*THE RECORDS*:

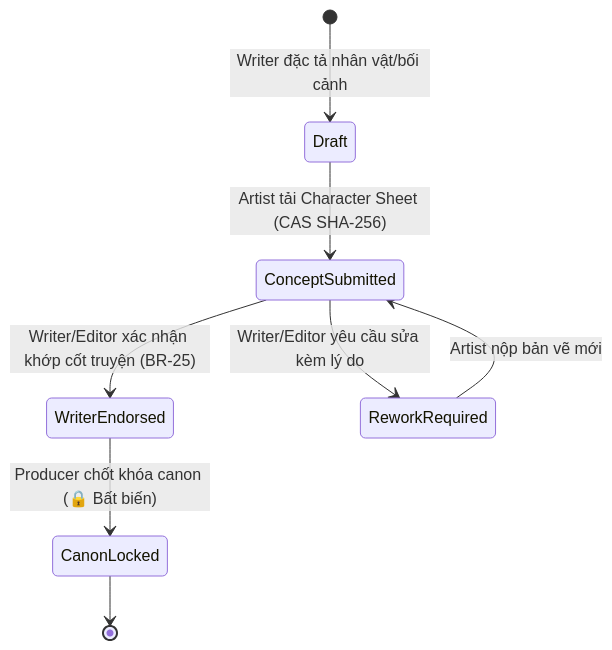
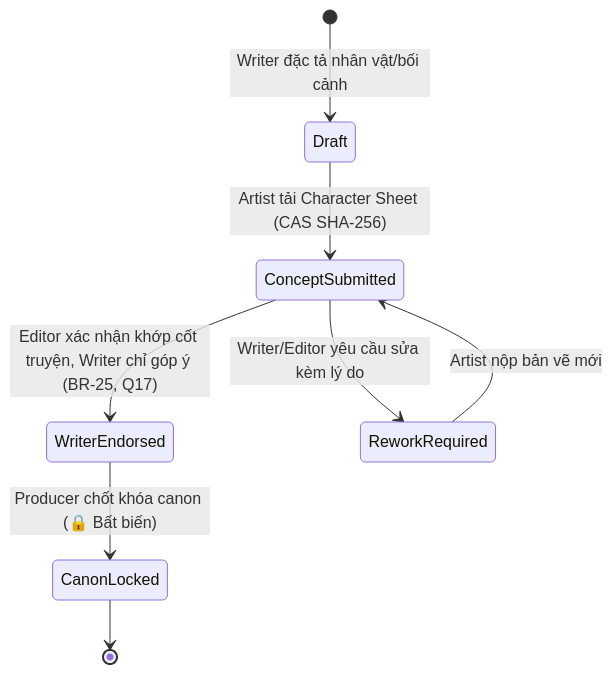
Before and after one commit to tkiennt/panelforge-hubs: the third of 4 diagrams in docs/standards/PanelForge_Ubiquitous_Language_and_State_Glossary.md, drawn with Mermaid. The commit also changed other lines of this file and 4 other files, not shown here.

First line of the commit message:
docs(spec): Q17 writer-only highlight references, editor finalizes Bible design review

````diff
--- a/docs/standards/PanelForge_Ubiquitous_Language_and_State_Glossary.md
+++ b/docs/standards/PanelForge_Ubiquitous_Language_and_State_Glossary.md
@@ -117,10 +117,10 @@
 ```mermaid
 stateDiagram-v2
     [*] --> Draft: Writer đặc tả nhân vật/bối cảnh
     Draft --> ConceptSubmitted: Artist tải Character Sheet (CAS SHA-256)
-    ConceptSubmitted --> WriterEndorsed: Writer/Editor xác nhận khớp cốt truyện (BR-25)
+    ConceptSubmitted --> WriterEndorsed: Editor xác nhận khớp cốt truyện, Writer chỉ góp ý (BR-25, Q17)
     ConceptSubmitted --> ReworkRequired: Writer/Editor yêu cầu sửa kèm lý do
     ReworkRequired --> ConceptSubmitted: Artist nộp bản vẽ mới
     WriterEndorsed --> CanonLocked: Producer chốt khóa canon (🔒 Bất biến)
     CanonLocked --> [*]
 ```
````
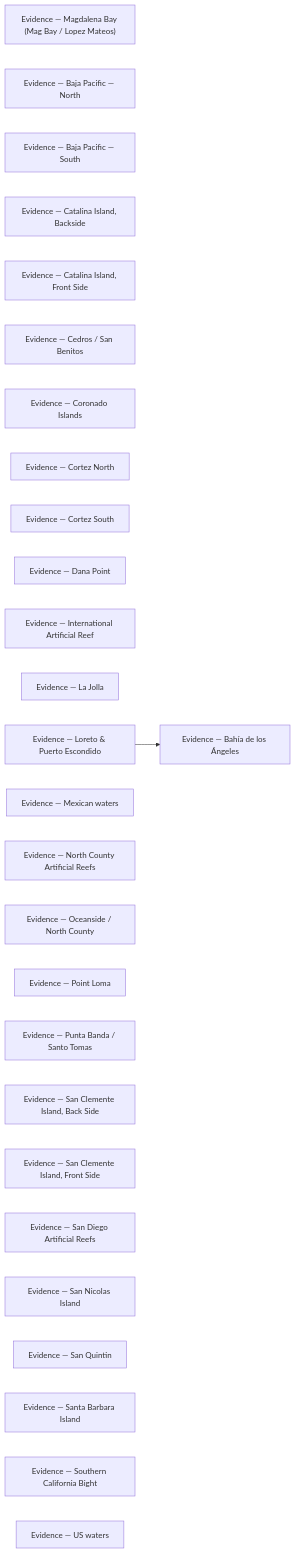
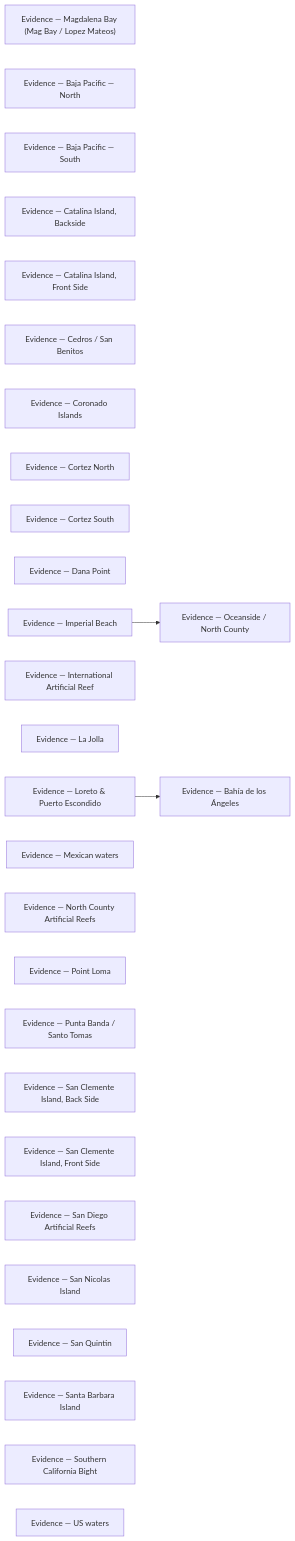
One commit to camchuckpete-max/Socal-Fishing-Knowledge changed the diagram in locations/evidence/README.md. Above: the diagram before and after it, drawn with Mermaid. The commit also changed other lines of this file and 25 other files, not shown here.

Commit message:
review: locations/imperial-beach.md — geo

````diff
--- a/locations/evidence/README.md
+++ b/locations/evidence/README.md
@@ -40,31 +41,33 @@
 ```mermaid
 graph LR
   n0["Evidence — Bahía de los Ángeles"]
   n1["Evidence — Magdalena Bay (Mag Bay / Lopez Mateos)"]
   n2["Evidence — Baja Pacific — North"]
   n3["Evidence — Baja Pacific — South"]
   n4["Evidence — Catalina Island, Backside"]
   n5["Evidence — Catalina Island, Front Side"]
   n6["Evidence — Cedros / San Benitos"]
   n7["Evidence — Coronado Islands"]
   n8["Evidence — Cortez North"]
   n9["Evidence — Cortez South"]
   n10["Evidence — Dana Point"]
-  n11["Evidence — International Artificial Reef"]
-  n12["Evidence — La Jolla"]
-  n13["Evidence — Loreto & Puerto Escondido"]
-  n14["Evidence — Mexican waters"]
-  n15["Evidence — North County Artificial Reefs"]
-  n16["Evidence — Oceanside / North County"]
-  n17["Evidence — Point Loma"]
-  n18["Evidence — Punta Banda / Santo Tomas"]
-  n19["Evidence — San Clemente Island, Back Side"]
-  n20["Evidence — San Clemente Island, Front Side"]
-  n21["Evidence — San Diego Artificial Reefs"]
-  n22["Evidence — San Nicolas Island"]
-  n23["Evidence — San Quintin"]
-  n24["Evidence — Santa Barbara Island"]
-  n25["Evidence — Southern California Bight"]
-  n26["Evidence — US waters"]
-  n13 --> n0
+  n11["Evidence — Imperial Beach"]
+  n12["Evidence — International Artificial Reef"]
+  n13["Evidence — La Jolla"]
+  n14["Evidence — Loreto & Puerto Escondido"]
+  n15["Evidence — Mexican waters"]
+  n16["Evidence — North County Artificial Reefs"]
+  n17["Evidence — Oceanside / North County"]
+  n18["Evidence — Point Loma"]
+  n19["Evidence — Punta Banda / Santo Tomas"]
+  n20["Evidence — San Clemente Island, Back Side"]
+  n21["Evidence — San Clemente Island, Front Side"]
+  n22["Evidence — San Diego Artificial Reefs"]
+  n23["Evidence — San Nicolas Island"]
+  n24["Evidence — San Quintin"]
+  n25["Evidence — Santa Barbara Island"]
+  n26["Evidence — Southern California Bight"]
+  n27["Evidence — US waters"]
+  n11 --> n17
+  n14 --> n0
 ```
````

*EXERCISE DIRECTIONS*: An exact copy of all the entries is required, and it must contain no pictures.

*REPLY*:
Before and after one commit to tkiennt/panelforge-hubs: the third of 4 diagrams in docs/standards/PanelForge_Ubiquitous_Language_and_State_Glossary.md, drawn with Mermaid. The commit also changed other lines of this file and 4 other files, not shown here.

First line of the commit message:
docs(spec): Q17 writer-only highlight references, editor finalizes Bible design review

````diff
--- a/docs/standards/PanelForge_Ubiquitous_Language_and_State_Glossary.md
+++ b/docs/standards/PanelForge_Ubiquitous_Language_and_State_Glossary.md
@@ -117,10 +117,10 @@
 ```mermaid
 stateDiagram-v2
     [*] --> Draft: Writer đặc tả nhân vật/bối cảnh
     Draft --> ConceptSubmitted: Artist tải Character Sheet (CAS SHA-256)
-    ConceptSubmitted --> WriterEndorsed: Writer/Editor xác nhận khớp cốt truyện (BR-25)
+    ConceptSubmitted --> WriterEndorsed: Editor xác nhận khớp cốt truyện, Writer chỉ góp ý (BR-25, Q17)
     ConceptSubmitted --> ReworkRequired: Writer/Editor yêu cầu sửa kèm lý do
     ReworkRequired --> ConceptSubmitted: Artist nộp bản vẽ mới
     WriterEndorsed --> CanonLocked: Producer chốt khóa canon (🔒 Bất biến)
     CanonLocked --> [*]
 ```
````
One commit to camchuckpete-max/Socal-Fishing-Knowledge changed the diagram in locations/evidence/README.md. Above: the diagram before and after it, drawn with Mermaid. The commit also changed other lines of this file and 25 other files, not shown here.

Commit message:
review: locations/imperial-beach.md — geo

````diff
--- a/locations/evidence/README.md
+++ b/locations/evidence/README.md
@@ -40,31 +41,33 @@
 ```mermaid
 graph LR
   n0["Evidence — Bahía de los Ángeles"]
   n1["Evidence — Magdalena Bay (Mag Bay / Lopez Mateos)"]
   n2["Evidence — Baja Pacific — North"]
   n3["Evidence — Baja Pacific — South"]
   n4["Evidence — Catalina Island, Backside"]
   n5["Evidence — Catalina Island, Front Side"]
   n6["Evidence — Cedros / San Benitos"]
   n7["Evidence — Coronado Islands"]
   n8["Evidence — Cortez North"]
   n9["Evidence — Cortez South"]
   n10["Evidence — Dana Point"]
-  n11["Evidence — International Artificial Reef"]
-  n12["Evidence — La Jolla"]
-  n13["Evidence — Loreto & Puerto Escondido"]
-  n14["Evidence — Mexican waters"]
-  n15["Evidence — North County Artificial Reefs"]
-  n16["Evidence — Oceanside / North County"]
-  n17["Evidence — Point Loma"]
-  n18["Evidence — Punta Banda / Santo Tomas"]
-  n19["Evidence — San Clemente Island, Back Side"]
-  n20["Evidence — San Clemente Island, Front Side"]
-  n21["Evidence — San Diego Artificial Reefs"]
-  n22["Evidence — San Nicolas Island"]
-  n23["Evidence — San Quintin"]
-  n24["Evidence — Santa Barbara Island"]
-  n25["Evidence — Southern California Bight"]
-  n26["Evidence — US waters"]
-  n13 --> n0
+  n11["Evidence — Imperial Beach"]
+  n12["Evidence — International Artificial Reef"]
+  n13["Evidence — La Jolla"]
+  n14["Evidence — Loreto & Puerto Escondido"]
+  n15["Evidence — Mexican waters"]
+  n16["Evidence — North County Artificial Reefs"]
+  n17["Evidence — Oceanside / North County"]
+  n18["Evidence — Point Loma"]
+  n19["Evidence — Punta Banda / Santo Tomas"]
+  n20["Evidence — San Clemente Island, Back Side"]
+  n21["Evidence — San Clemente Island, Front Side"]
+  n22["Evidence — San Diego Artificial Reefs"]
+  n23["Evidence — San Nicolas Island"]
+  n24["Evidence — San Quintin"]
+  n25["Evidence — Santa Barbara Island"]
+  n26["Evidence — Southern California Bight"]
+  n27["Evidence — US waters"]
+  n11 --> n17
+  n14 --> n0
 ```
````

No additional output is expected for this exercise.